The three diagnostic indicators of AB-PA are made by a mental health professional within six to eight weeks of the initial identification of the pathology, and it is the DSM-5 diagnosis of V995.51 Child Psychological Abuse from this assessment by a mental health professional that is provided to the court to support the targeted parent’s requests for orders from the court.
With the AB-PA diagnostic model, a confirmed DSM-5 diagnosis for the pathology can be made in six-sessions ($2,500) and the targeted parent, whether represented by an attorney or self-representing pro se, begins the litigation process with a confirmed DSM-5 diagnosis of Child Psychological Abuse for the parenting practices of the allied narcissistic-borderline parent.
Dr. Childress: In my professional view as a clinical psychologist, this is a lock-down reason for selecting the AB-PA diagnostic model. The AB-PA diagnostic model provides (in six assessment sessions) a confirmed DSM-5 diagnosis of Child Psychological Abuse for the pathology.
The 8-symptom Gardnerian PAS diagnostic model does not result in a DSM-5 diagnosis of Child Psychological Abuse (in six to nine months of assessment; $20,000 to $40,000 for just the assessment).
If you use the 8-symptom Gardnerian PAS diagnostic model, the differential diagnosis in the assessment process is a pathology that’s been made up in forensic psychology to coincide with their construct of “parental alienation,” called “justified estrangement.” If targeted use the 8-symptom Gardnerian PAS diagnostic model, they will need to defend themselves against the allegation that the pathology is “justified estrangement,” meaning that the targeted parent “deserves” to be rejected for past parental failures. When the 8-symptom Gardnerian PAS diagnostic model is used, targeted parents must defend their prior parenting, that they do not “deserve” to be rejected because of their prior problematic parenting (“justified estrangement”)

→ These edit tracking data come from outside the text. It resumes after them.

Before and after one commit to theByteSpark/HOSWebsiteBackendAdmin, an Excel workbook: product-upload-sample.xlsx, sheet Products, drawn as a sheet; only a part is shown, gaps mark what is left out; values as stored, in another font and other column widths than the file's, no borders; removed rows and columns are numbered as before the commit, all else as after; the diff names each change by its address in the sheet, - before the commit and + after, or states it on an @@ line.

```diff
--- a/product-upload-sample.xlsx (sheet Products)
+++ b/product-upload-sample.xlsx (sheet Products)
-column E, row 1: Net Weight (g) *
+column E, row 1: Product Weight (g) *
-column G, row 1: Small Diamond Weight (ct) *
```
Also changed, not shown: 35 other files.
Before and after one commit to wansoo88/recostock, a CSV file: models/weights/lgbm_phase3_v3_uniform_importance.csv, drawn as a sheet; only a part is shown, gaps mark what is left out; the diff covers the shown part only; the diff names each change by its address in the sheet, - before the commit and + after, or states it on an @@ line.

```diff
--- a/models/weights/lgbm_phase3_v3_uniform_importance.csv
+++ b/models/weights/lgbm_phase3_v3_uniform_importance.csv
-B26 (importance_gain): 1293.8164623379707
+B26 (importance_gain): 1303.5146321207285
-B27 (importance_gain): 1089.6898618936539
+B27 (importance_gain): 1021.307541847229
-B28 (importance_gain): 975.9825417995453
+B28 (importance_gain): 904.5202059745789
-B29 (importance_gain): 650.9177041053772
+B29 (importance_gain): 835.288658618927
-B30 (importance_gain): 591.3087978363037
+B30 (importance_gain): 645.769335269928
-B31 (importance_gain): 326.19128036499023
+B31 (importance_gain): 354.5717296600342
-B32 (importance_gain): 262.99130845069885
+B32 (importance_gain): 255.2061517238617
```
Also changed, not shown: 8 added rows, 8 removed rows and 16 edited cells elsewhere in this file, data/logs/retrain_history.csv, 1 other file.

Since there are no criteria for “justified estrangement,” the mental health professionals assessing for the 8-symptom Gardnerian PAS diagnostic model can find a blend (a “hybrid”) of both “parental alienation” and “justified estrangement” – typically leading to no treatment for the “parental alienation” because the targeted parent is deemed to be partially contributing to their “justified estrangement.”
In the AB-PA diagnostic model, the presence of the three diagnostic indicators of AB-PA is a confirmed DSM-5 diagnosis of V995.51 Child Psychological Abuse. Period, end of story. In AB-PA, there is no such thing as “justified estrangement.”
In AB-PA, the construct of “justified estrangement” is called physical and sexual abuse of the child by the targeted parent, and the rule-out diagnosis for the targeted parent is that there is no physical or sexual abuse of the child by the targeted parent, that the parenting practices of the targeted parent are broadly normal-range.
These are not differences of opinion regarding the two diagnostic models, these are the facts surrounding the use of each diagnostic model. You are the parent. These are your children, and this is your family. You should be an informed consumer of mental health services.
You are the parent. The choice as to which diagnostic model you want to ask be applied with your children and with your family is up to you.
Craig Childress, Psy.D.
Clinical Psychologist, PSY 8857